I think the scenario originally presented here involved a problem with the joint medical recommendation form (Form A7) rather than with the application form (Form A6). I’m not aware of any caselaw about joint medical recommendations.
I’ve had a look at s15 and the commentary in Jones, and the way I understand it now is:
- If the problem is inconsequential – de minimis – then it won’t make detention unlawful.
- If the problem involves an application or medical recommendation being “incorrect or defective” then it can be rectified within 14 days of admission. This seems to apply to a joint medical recommendation.
- If the problem goes beyond “inaccurate recording” and discloses a “fundamental” breach of law or procedure then it can’t be rectified under s15.
- If one of two medical recommendations is “insufficient” (or taken together they are insufficient) then there is a procedure for replacing one recommendation, but this procedure does not apply to a joint medical recommendation.

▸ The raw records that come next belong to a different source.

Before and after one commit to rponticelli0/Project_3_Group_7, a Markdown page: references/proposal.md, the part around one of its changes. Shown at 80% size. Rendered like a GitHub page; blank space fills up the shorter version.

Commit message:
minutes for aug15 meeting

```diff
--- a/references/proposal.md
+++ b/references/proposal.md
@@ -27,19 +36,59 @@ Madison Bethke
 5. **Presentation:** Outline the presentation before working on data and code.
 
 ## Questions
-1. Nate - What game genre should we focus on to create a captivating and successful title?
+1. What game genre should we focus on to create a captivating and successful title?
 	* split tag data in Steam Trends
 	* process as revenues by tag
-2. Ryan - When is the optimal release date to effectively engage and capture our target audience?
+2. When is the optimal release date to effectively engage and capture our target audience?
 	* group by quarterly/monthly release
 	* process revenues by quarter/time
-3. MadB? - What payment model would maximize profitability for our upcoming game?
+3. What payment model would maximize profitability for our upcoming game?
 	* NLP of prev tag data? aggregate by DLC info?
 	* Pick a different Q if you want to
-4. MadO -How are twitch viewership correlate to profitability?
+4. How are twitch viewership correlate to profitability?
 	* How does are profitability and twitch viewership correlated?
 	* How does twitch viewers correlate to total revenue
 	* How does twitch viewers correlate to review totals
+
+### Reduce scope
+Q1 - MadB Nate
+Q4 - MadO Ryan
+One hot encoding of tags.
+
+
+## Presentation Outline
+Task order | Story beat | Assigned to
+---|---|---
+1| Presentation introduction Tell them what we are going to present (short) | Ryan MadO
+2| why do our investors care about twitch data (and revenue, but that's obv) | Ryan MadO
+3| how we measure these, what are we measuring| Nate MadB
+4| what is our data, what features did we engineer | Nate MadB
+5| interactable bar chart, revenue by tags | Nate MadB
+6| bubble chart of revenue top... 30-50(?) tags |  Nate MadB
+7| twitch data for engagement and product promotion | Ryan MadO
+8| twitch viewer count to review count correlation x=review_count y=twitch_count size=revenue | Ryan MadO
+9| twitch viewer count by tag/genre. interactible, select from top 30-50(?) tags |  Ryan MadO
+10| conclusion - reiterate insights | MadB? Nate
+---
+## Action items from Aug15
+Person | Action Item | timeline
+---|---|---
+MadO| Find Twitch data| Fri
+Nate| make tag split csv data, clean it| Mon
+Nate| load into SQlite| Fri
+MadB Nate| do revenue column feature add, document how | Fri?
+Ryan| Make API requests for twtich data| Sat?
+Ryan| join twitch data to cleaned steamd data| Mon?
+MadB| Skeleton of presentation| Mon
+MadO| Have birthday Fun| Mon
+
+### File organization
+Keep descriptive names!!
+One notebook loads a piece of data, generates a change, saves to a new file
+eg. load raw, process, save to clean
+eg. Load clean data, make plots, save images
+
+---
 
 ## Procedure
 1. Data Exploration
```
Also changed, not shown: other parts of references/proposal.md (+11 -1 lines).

There are some examples of what de minimis, incorrect, defective, fundamentally defective, and insufficient might mean in the commentary.
I guess the approach to take here depends on the nature of the problem with the joint medical recommendation – @metoo, can you say what it was?
Are there really AMHPs out there who still think that s2 is somehow less restrictive than s3? A person subject to s2 may be secluded and restrained in the same building from which someone on a s3 is out on s17 leave for a fortnight. How is the s2 less restrictive of itself? It is what is being done to a person which might be restrictive, rather than the legal authority in place to authorise the restrictions. Saying that s2 is less restrictive than s3 is like saying that cheddar is less cheesy than Gruyere. They are both cheeses- they are different, but their differences lie in areas other than their cheesiness.
I have taken the view that the MHA considers the length of detention being commensurate with increasing degrees of restriction. I see a sliding scale, the longer the loss of liberty and interference with a person’s private and family life, the more checks and balances are required to authorise such action.
Section 5 powers can be considered the least restrictive when it comes to lawfully depriving someone of their liberty. Nurses up to six hours, Doctors up to 72 hours.
Section 2 up to 28 days, now you have three decision makers.
Section 3, up to six months, four decision makers, when you include the role and powers of the Nearest Relative.
Having considered Section 3 recommendations in the past, and decided that an application was not required, I saw the palpable relief of my decision in the patient who was detained under Section 2 at the time.
In my experience that up to six months can have a significant impact upon a person’s emotional wellbeing.